[YOUR OBJECTIVE] In the listing below, find each line with the string "README" and return it.
★ ★ ★ ★ ★ ★ ★
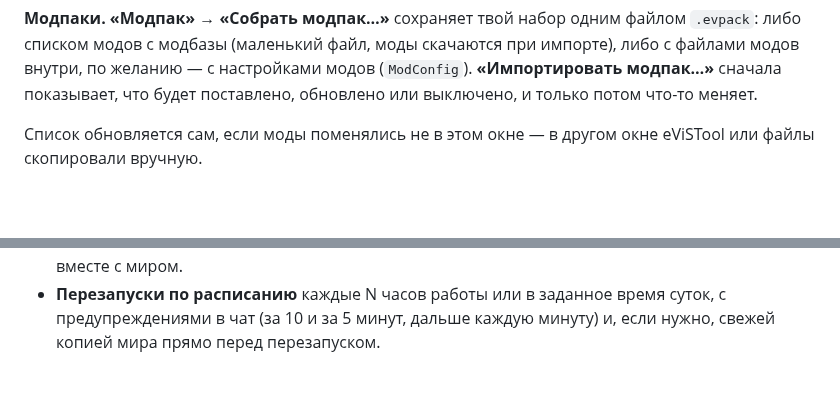
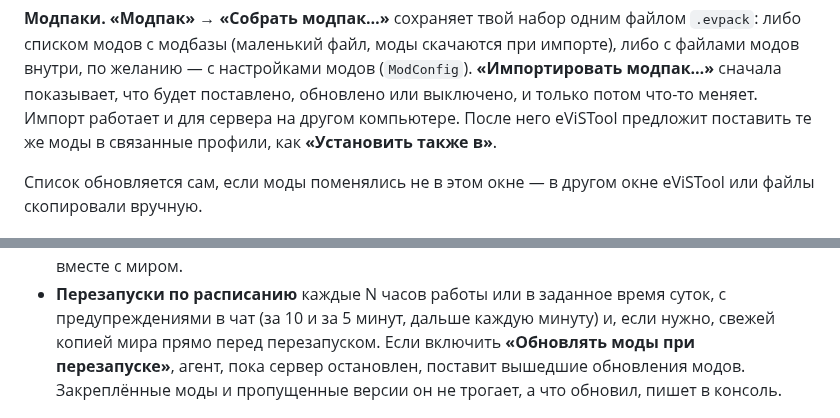
Before and after one commit to erneywhite/eViSTool, a Markdown page: README.ru.md, 2 parts joined by grey strips. Drawn GitHub-style; blank space fills up the shorter version.

```diff
--- a/README.ru.md
+++ b/README.ru.md
@@ -149,6 +149,8 @@ eViSTool держит моды Vintage Story в актуальном состо
 **Модпаки.** **«Модпак» → «Собрать модпак…»** сохраняет твой набор одним файлом `.evpack`: либо списком модов с модбазы
 (маленький файл, моды скачаются при импорте), либо с файлами модов внутри, по желанию — с настройками модов (`ModConfig`).
 **«Импортировать модпак…»** сначала показывает, что будет поставлено, обновлено или выключено, и только потом что-то меняет.
+Импорт работает и для сервера на другом компьютере. После него eViSTool предложит поставить те же моды в связанные профили,
+как **«Установить также в»**.
 
 Список обновляется сам, если моды поменялись не в этом окне — в другом окне eViSTool или файлы скопировали вручную.
 
@@ -253,5 +255,7 @@ eViSTool считает их за каждый запуск игры или се
   и папка `ModData`), упаковываются в каждую копию и восстанавливаются вместе с миром.
 - **Перезапуски по расписанию** каждые N часов работы или в заданное время суток, с предупреждениями в чат
   (за 10 и за 5 минут, дальше каждую минуту) и, если нужно, свежей копией мира прямо перед перезапуском.
+  Если включить **«Обновлять моды при перезапуске»**, агент, пока сервер остановлен, поставит вышедшие обновления модов.
+  Закреплённые моды и пропущенные версии он не трогает, а что обновил, пишет в консоль.
 
 ![Расписание](docs/screenshots/schedule.png)
```
Also changed, not shown: other parts of README.ru.md (+15 -3 lines), README.md (+19 -3 lines), docs/screenshots/players.png (added), 4 other files.
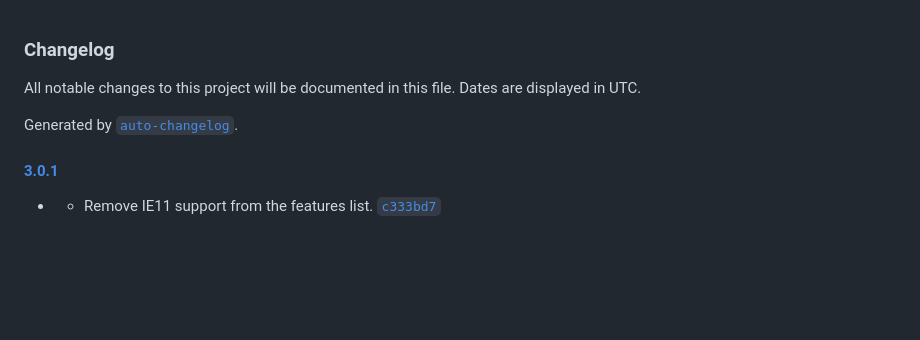
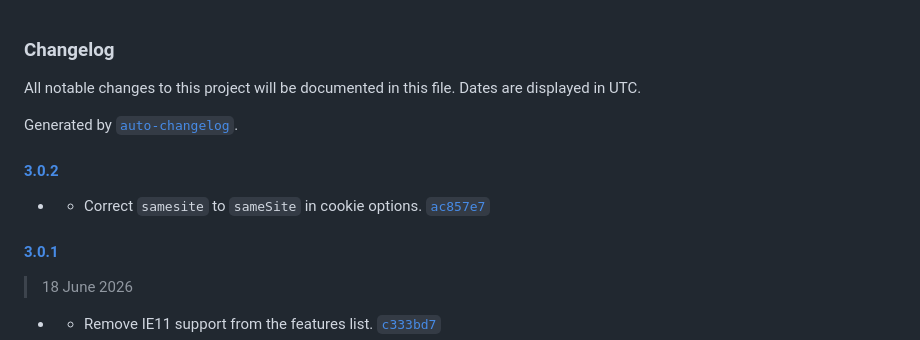
Before and after one commit to vielhuber/chefcookie, a Markdown page: CHANGELOG.md, the part around one of its changes. Drawn GitHub-style; blank space fills up the shorter version.

Commit message:
Update changelog.

```diff
--- a/CHANGELOG.md
+++ b/CHANGELOG.md
@@ -4,6 +4,12 @@ All notable changes to this project will be documented in this file. Dates are d
 
 Generated by [`auto-changelog`](https://github.com/CookPete/auto-changelog).
 
+#### [3.0.2](https://github.com/vielhuber/chefcookie/compare/3.0.1...3.0.2)
+
+- - Correct `samesite` to `sameSite` in cookie options. [`ac857e7`](https://github.com/vielhuber/chefcookie/commit/ac857e707e0fe34fd455af43c3c1fe55e1887aba)
+
 #### [3.0.1](https://github.com/vielhuber/chefcookie/compare/3.0.0...3.0.1)
 
+> 18 June 2026
+
 - - Remove IE11 support from the features list. [`c333bd7`](https://github.com/vielhuber/chefcookie/commit/c333bd74452be48962bc94bfebea72d3f985dd94)
```
Also changed, not shown: other parts of CHANGELOG.md (+1 -0 lines).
★ ★ ★ ★ ★ ★ ★
[EXPECTED ANSWER]
Before and after one commit to erneywhite/eViSTool, a Markdown page: README.ru.md, 2 parts joined by grey strips. Drawn GitHub-style; blank space fills up the shorter version.
--- a/README.ru.md
+++ b/README.ru.md
Also changed, not shown: other parts of README.ru.md (+15 -3 lines), README.md (+19 -3 lines), docs/screenshots/players.png (added), 4 other files.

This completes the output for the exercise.